──────── EXTRACTED RECORDS ────────

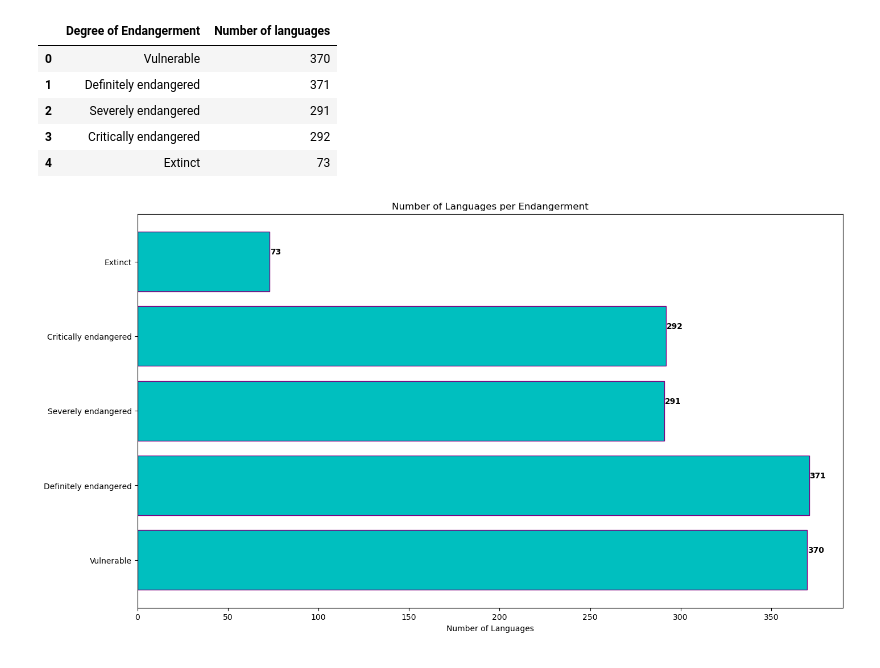
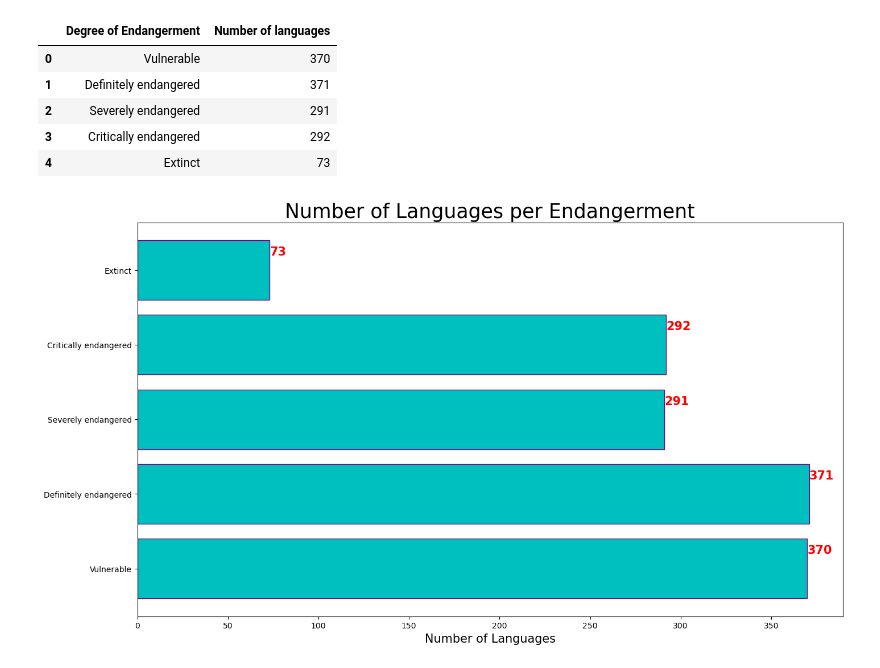
Before and after one commit to JessH09/-Voices-at-Risk-Exploring-the-Crisis-of-Endangered-Languages-, a Jupyter notebook: languages.ipynb, the cells around one changed output. Cells and saved outputs as stored; diff of their text form; code cells hidden in the pictures.

Commit message:
updated bar chart

```diff
--- a/languages.ipynb
+++ b/languages.ipynb
@@ -172,25 +172,25 @@ endangerment_df
 # %%
 # defining x and y values
 y=endangerment_df['Degree of Endangerment']
 x=endangerment_df['Number of languages']
 
 # set figure size
 fig, ax = plt.subplots(figsize=(16, 9))
 
 # create bar charts
 ax.barh(y, x, color = 'c', edgecolor = 'purple')
 
 #  add in x-values per bar in chart
 for i in ax.patches:
-    plt.text(i.get_width()+0.2, i.get_y()+0.5,
+    plt.text(i.get_width()+0.10, i.get_y()+0.6,
              str(round((i.get_width()), 2)),
-             fontsize=10, fontweight='bold',
-             color='black')
+             fontsize=15, fontweight='bold',
+             color='red')
     # set title
 ax.set_title('Number of Languages per Endangerment',
-             loc='center', )
-ax.set_xlabel('Number of Languages')
+             loc='center', fontsize= 25)
+ax.set_xlabel('Number of Languages', fontsize = 15)
 
 plt.savefig('bar.png')
 # %% [output]
-[figure, old version]
+[figure, new version]
```
Also changed, not shown: 1 other file.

────────

WHAT YOU HAVE TO DO: All of the records should be output exactly as they stand, with pictures omitted.

WRITTEN ANSWER:
Before and after one commit to JessH09/-Voices-at-Risk-Exploring-the-Crisis-of-Endangered-Languages-, a Jupyter notebook: languages.ipynb, the cells around one changed output. Cells and saved outputs as stored; diff of their text form; code cells hidden in the pictures.

Commit message:
updated bar chart

```diff
--- a/languages.ipynb
+++ b/languages.ipynb
@@ -172,25 +172,25 @@ endangerment_df
 # %%
 # defining x and y values
 y=endangerment_df['Degree of Endangerment']
 x=endangerment_df['Number of languages']
 
 # set figure size
 fig, ax = plt.subplots(figsize=(16, 9))
 
 # create bar charts
 ax.barh(y, x, color = 'c', edgecolor = 'purple')
 
 #  add in x-values per bar in chart
 for i in ax.patches:
-    plt.text(i.get_width()+0.2, i.get_y()+0.5,
+    plt.text(i.get_width()+0.10, i.get_y()+0.6,
              str(round((i.get_width()), 2)),
-             fontsize=10, fontweight='bold',
-             color='black')
+             fontsize=15, fontweight='bold',
+             color='red')
     # set title
 ax.set_title('Number of Languages per Endangerment',
-             loc='center', )
-ax.set_xlabel('Number of Languages')
+             loc='center', fontsize= 25)
+ax.set_xlabel('Number of Languages', fontsize = 15)
 
 plt.savefig('bar.png')
 # %% [output]
-[figure, old version]
+[figure, new version]
```
Also changed, not shown: 1 other file.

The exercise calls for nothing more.